Hyundai is boldly going where other carmakers have not--at least not yet--using technology from outer space to woo terrestrial buyers in the United States.
The carmaker on Wednesday announced that it will offer XM Satellite Radio receivers for no charge in all models by its 2007 model year. It's not the only carmaker to offer the technology, as XM has been available in GM, Honda and Nissan models for some time. But Hyundai will offer it more broadly and at a lower cost than others have to date, the company's CEO, Bob Cosmai, told CNET News.com in an interview. Hyundai models such as the Santa Fe SUV, in addition to coming straight from the factory with XM-ready radios, will aso include a free three-month XM subscription for their new owners. Normally, the service costs $13 a month.

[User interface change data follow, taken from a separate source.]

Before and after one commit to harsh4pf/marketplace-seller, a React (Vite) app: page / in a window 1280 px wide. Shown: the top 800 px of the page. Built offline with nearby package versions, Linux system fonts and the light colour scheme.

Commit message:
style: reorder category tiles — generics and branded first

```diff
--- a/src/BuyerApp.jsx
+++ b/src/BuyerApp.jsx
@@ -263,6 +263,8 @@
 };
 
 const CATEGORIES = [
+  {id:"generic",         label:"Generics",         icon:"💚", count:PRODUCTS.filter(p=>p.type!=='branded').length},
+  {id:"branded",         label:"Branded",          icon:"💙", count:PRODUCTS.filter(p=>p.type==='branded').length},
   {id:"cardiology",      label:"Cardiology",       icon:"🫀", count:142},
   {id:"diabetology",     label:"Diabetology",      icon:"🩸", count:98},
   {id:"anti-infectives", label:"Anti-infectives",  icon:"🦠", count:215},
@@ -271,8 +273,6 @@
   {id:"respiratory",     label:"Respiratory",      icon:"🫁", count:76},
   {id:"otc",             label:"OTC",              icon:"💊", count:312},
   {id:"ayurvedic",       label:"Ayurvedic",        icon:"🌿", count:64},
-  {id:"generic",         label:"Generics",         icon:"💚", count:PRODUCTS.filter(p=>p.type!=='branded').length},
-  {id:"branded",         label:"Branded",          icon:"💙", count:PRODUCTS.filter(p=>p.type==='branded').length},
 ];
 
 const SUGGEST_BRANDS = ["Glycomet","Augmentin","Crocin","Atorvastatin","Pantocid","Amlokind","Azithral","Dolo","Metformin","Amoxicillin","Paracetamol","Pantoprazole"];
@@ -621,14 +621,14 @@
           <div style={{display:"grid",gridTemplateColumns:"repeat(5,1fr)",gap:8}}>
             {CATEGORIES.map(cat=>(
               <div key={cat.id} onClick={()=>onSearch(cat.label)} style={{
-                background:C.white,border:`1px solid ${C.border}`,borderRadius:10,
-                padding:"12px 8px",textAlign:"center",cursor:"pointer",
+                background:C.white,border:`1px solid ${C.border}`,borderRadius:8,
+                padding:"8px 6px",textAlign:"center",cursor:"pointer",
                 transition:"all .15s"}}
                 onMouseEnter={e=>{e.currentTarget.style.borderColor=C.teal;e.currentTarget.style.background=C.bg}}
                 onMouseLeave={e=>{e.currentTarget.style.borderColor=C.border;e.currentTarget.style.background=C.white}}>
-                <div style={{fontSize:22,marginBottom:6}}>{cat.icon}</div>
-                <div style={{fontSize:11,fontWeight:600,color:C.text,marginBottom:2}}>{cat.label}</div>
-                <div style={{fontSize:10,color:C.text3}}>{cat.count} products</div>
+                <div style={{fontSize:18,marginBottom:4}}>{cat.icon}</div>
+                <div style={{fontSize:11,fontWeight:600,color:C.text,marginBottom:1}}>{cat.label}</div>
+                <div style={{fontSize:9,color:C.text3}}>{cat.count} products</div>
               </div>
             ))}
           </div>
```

Overall, Hyundai is looking to enhance its brand image to appear at once more youthful and more of a value. The bottom line for consumers, however, should be the ripple effect created by the announcement. Hyundai's XM deal, announced at this week's New York International Auto Show, should get competitors' attention. That means that the prices carmakers charge to add satellite receivers could come down. Volkswagen, for example, charges $375 to add an XM receiver. There are undoubtedly at least a few people who balk at paying hundreds up front for a satellite receiver, but who might pony up the $13 monthly fee if the device is already there.

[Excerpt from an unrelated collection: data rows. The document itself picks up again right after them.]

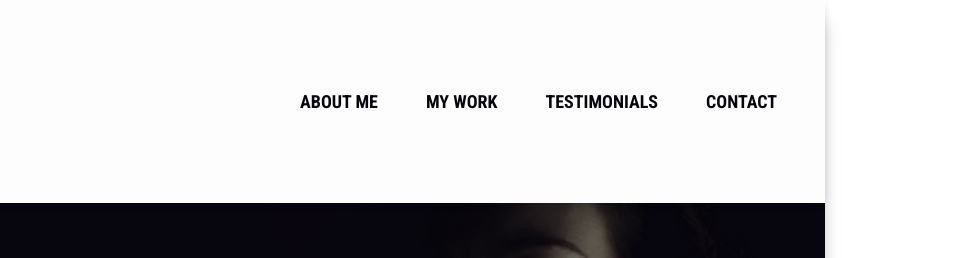
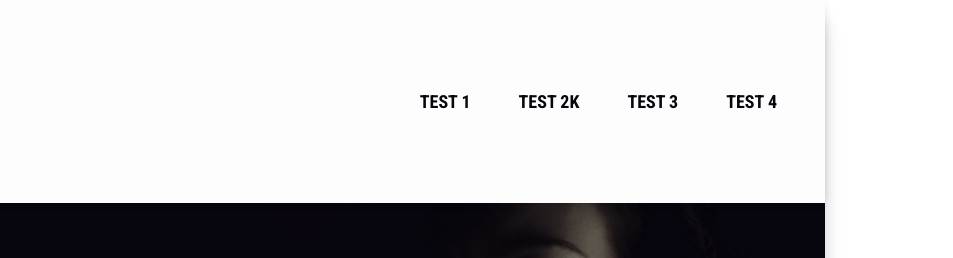
Before and after one commit to github-mks/websitePractice-2, a plain HTML site: page index.html in a window 1280 px wide. Shown: the top 258 px of the page, 327-1280 px from the left. Drawn offline with nearby package versions, Linux system fonts and the light colour scheme.

Commit message:
liquidity coin details-2

```diff
--- a/index.html
+++ b/index.html
@@ -19,16 +19,16 @@
 
           <ul>
             <li>
-              <a href="#about-me">About Me</a>
+              <a href="#about-me">Test 1</a>
             </li>
             <li>
-              <a href="#work">My Work</a>
+              <a href="#work">Test 2k</a>
             </li>
             <li>
-              <a href="#testimonials">Testimonials</a>
+              <a href="#testimonials">Test 3</a>
             </li>
             <li>
-              <a href="#contact">Contact</a>
+              <a href="#contact">Test 4</a>
             </li>
           </ul>
         </nav>
```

Still, Hyundai has yet to make a connection with Apple Computer's iPod or any other MP3 players. CEO Cosmai declined to discuss its plans for thatÂ—if it has any at allÂ—at this time. At least at first, the company wanted to present buyers with "one integrated setup," Cosmai said. By that he means a dash without a music player sprouting out of it. BMW has shown, however, that it is possible to tuck an iPod into the glove box. Thus maybe for its next trick, Hyundai will offer an iPod for free?